Try it: Your answer should consist of the lines holding "allocation", copied from the material below.

Material provided:
== Segment start ==
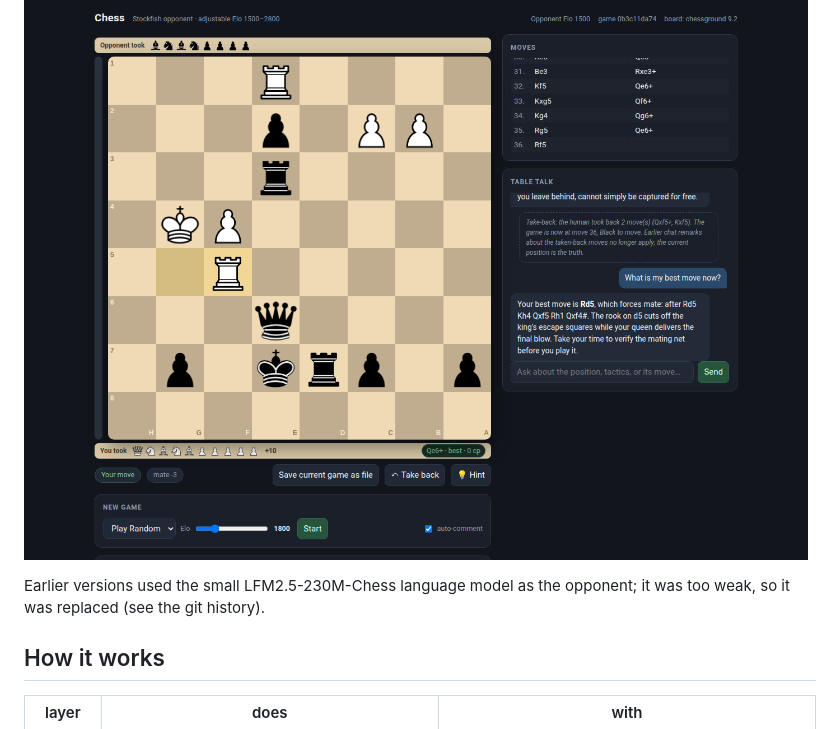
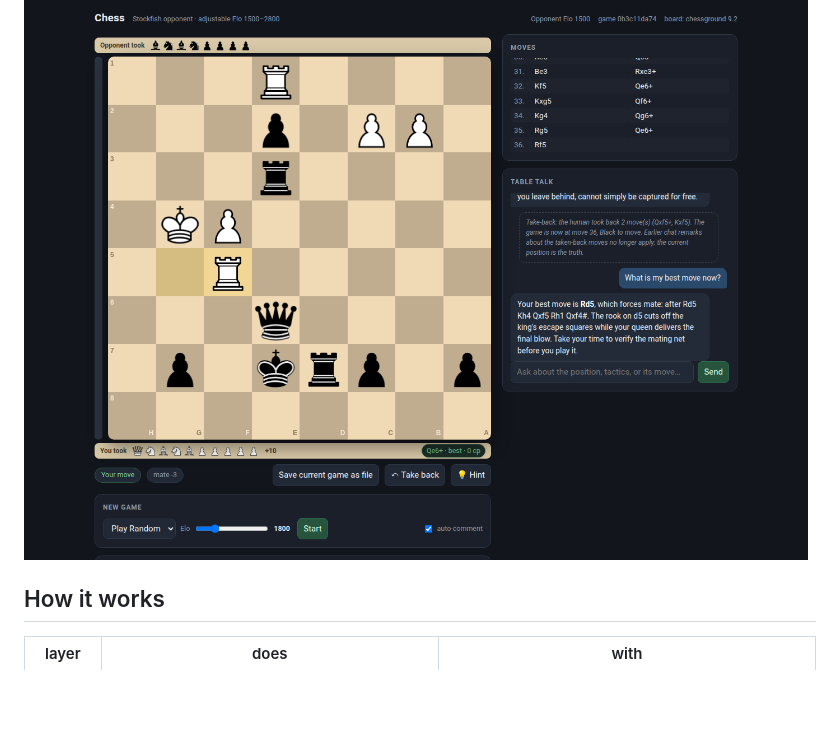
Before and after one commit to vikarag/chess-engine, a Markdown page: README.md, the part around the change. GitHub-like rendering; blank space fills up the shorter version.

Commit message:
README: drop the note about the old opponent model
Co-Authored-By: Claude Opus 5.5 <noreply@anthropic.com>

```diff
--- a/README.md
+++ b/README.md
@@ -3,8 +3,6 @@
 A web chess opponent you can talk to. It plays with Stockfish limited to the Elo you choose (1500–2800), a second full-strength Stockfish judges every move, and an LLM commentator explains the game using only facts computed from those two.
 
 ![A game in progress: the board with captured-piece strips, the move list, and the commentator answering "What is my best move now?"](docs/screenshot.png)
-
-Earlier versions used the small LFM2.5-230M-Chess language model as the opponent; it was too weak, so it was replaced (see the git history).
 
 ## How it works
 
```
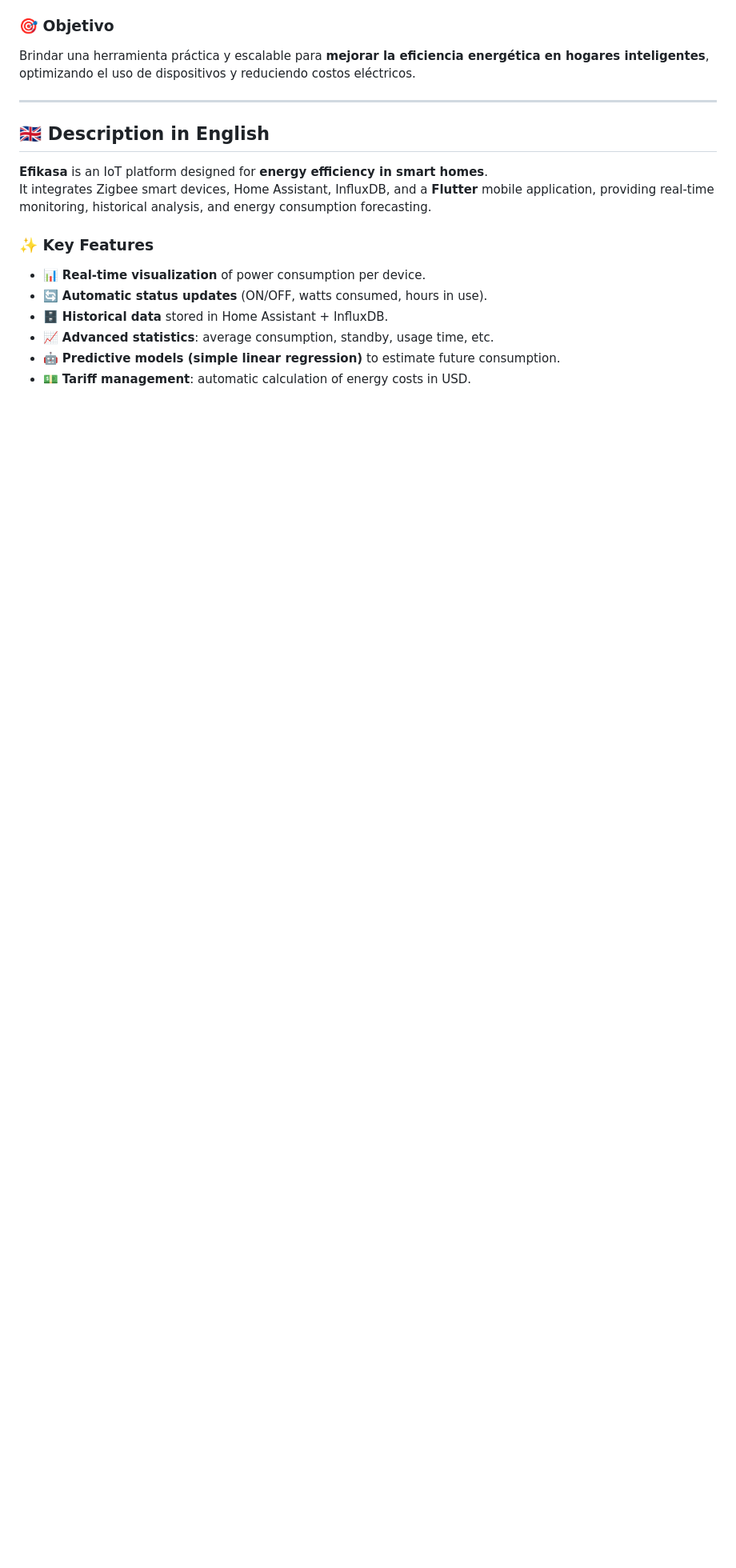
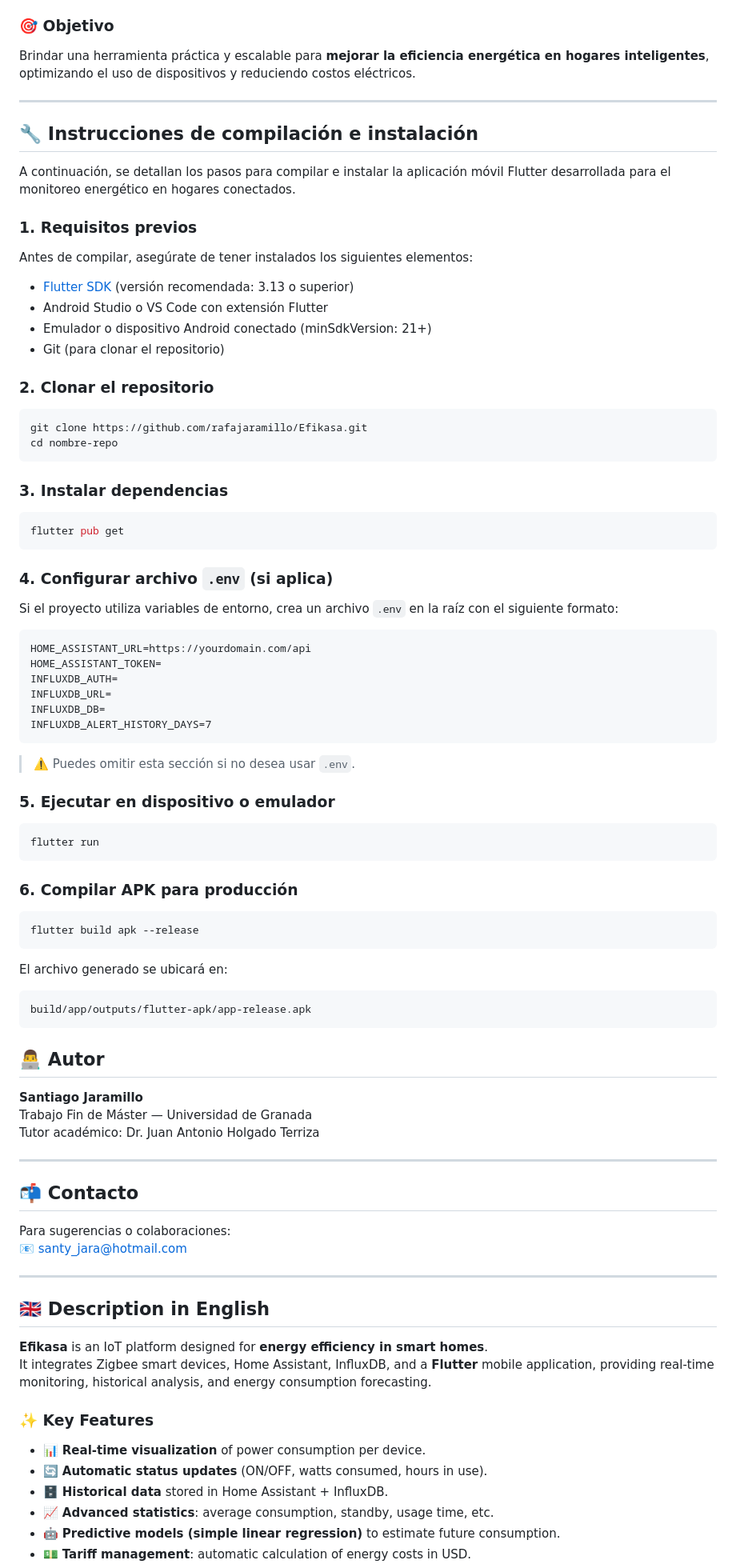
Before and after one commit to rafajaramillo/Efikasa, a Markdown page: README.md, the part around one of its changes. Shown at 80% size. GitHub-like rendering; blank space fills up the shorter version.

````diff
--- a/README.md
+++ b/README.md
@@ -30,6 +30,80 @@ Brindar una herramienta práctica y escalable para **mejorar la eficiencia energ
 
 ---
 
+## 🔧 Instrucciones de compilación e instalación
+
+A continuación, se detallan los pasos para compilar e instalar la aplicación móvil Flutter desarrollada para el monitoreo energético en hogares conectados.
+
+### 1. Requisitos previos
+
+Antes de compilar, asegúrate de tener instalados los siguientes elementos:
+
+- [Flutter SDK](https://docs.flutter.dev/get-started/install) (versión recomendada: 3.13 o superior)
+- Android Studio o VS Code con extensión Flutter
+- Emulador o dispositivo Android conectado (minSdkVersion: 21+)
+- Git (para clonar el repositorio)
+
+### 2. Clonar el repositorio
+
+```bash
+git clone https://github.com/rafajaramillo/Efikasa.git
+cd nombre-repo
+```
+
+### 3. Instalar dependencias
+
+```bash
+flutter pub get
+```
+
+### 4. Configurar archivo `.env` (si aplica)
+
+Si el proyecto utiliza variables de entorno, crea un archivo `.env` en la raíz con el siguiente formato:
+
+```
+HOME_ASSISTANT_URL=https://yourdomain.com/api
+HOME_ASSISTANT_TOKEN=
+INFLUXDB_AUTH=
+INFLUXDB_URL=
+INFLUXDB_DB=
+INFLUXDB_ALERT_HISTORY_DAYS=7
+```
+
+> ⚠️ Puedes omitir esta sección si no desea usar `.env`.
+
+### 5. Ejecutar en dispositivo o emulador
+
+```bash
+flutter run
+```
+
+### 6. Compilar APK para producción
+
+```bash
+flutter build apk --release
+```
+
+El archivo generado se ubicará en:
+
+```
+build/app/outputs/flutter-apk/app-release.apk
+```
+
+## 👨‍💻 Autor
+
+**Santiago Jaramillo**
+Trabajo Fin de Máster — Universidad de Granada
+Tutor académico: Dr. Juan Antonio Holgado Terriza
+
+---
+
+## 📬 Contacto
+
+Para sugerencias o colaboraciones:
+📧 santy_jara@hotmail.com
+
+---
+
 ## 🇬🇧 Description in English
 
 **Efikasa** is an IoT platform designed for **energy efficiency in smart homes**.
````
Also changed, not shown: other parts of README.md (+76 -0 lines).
== Segment end ==
== Segment start ==
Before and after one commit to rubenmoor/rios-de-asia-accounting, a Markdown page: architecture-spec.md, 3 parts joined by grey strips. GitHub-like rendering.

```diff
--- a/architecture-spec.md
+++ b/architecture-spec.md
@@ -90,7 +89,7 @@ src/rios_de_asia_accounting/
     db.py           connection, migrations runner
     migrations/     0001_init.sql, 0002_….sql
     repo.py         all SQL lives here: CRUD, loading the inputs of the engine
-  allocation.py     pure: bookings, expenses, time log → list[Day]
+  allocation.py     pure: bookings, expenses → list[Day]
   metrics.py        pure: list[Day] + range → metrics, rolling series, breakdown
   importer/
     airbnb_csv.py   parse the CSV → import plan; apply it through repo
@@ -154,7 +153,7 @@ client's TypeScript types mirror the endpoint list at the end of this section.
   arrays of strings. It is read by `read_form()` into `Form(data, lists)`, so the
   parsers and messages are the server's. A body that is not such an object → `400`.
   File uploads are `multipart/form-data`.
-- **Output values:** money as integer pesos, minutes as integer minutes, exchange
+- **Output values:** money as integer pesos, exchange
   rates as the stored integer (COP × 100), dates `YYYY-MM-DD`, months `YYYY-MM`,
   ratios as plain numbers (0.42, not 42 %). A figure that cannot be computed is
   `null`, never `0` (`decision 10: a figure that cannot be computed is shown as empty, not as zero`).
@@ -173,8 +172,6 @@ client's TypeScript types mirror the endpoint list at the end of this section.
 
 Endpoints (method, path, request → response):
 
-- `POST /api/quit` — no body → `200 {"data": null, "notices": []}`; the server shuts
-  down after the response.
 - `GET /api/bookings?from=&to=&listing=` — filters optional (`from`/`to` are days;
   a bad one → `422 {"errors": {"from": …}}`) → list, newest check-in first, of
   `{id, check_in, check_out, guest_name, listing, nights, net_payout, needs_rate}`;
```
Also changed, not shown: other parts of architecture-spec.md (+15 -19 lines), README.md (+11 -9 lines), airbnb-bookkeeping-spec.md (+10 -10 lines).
== Segment end ==
== Segment start ==
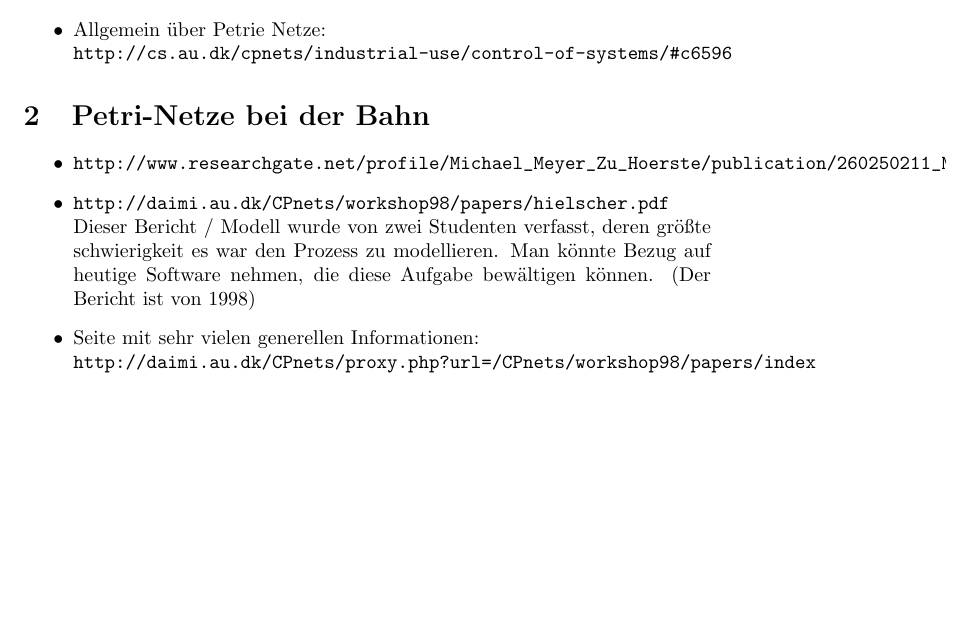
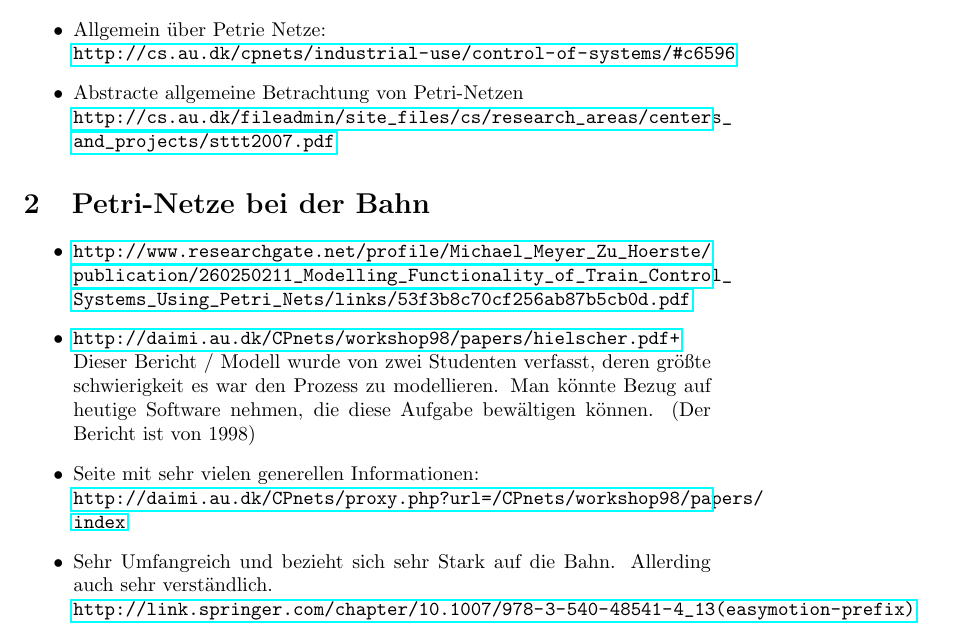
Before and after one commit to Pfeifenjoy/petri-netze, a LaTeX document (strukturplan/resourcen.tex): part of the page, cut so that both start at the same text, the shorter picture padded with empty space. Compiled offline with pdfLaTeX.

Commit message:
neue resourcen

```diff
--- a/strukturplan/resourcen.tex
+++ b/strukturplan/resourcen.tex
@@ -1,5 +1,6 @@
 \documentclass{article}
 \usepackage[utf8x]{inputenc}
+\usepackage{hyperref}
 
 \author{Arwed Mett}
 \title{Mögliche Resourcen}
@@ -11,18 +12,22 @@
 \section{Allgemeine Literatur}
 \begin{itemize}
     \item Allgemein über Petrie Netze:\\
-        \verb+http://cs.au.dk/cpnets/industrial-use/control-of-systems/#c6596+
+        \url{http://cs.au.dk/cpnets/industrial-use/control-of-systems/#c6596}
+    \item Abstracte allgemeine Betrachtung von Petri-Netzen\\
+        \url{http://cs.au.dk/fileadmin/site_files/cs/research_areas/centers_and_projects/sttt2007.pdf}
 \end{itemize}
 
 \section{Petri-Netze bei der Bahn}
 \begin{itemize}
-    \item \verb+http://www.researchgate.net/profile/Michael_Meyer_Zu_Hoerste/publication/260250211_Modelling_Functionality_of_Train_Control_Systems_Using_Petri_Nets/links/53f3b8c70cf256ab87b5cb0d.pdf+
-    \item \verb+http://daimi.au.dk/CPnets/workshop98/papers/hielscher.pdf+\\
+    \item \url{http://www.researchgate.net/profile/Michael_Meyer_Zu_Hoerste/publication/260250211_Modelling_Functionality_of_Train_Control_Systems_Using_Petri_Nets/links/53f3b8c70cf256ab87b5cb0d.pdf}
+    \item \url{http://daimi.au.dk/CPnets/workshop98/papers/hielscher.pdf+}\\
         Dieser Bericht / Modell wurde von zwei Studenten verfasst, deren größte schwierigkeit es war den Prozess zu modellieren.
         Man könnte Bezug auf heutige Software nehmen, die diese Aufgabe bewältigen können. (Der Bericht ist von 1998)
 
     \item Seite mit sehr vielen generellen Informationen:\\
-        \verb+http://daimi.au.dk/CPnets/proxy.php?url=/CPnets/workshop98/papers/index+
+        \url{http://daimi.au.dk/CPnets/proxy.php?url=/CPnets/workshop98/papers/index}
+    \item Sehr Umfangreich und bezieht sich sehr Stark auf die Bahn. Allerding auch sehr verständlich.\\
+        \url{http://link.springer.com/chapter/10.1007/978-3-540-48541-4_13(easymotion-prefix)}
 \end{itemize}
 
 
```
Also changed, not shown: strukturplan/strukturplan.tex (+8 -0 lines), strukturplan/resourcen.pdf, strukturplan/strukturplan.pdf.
== Segment end ==
Exercise result:
-  allocation.py     pure: bookings, expenses, time log → list[Day]
+  allocation.py     pure: bookings, expenses → list[Day]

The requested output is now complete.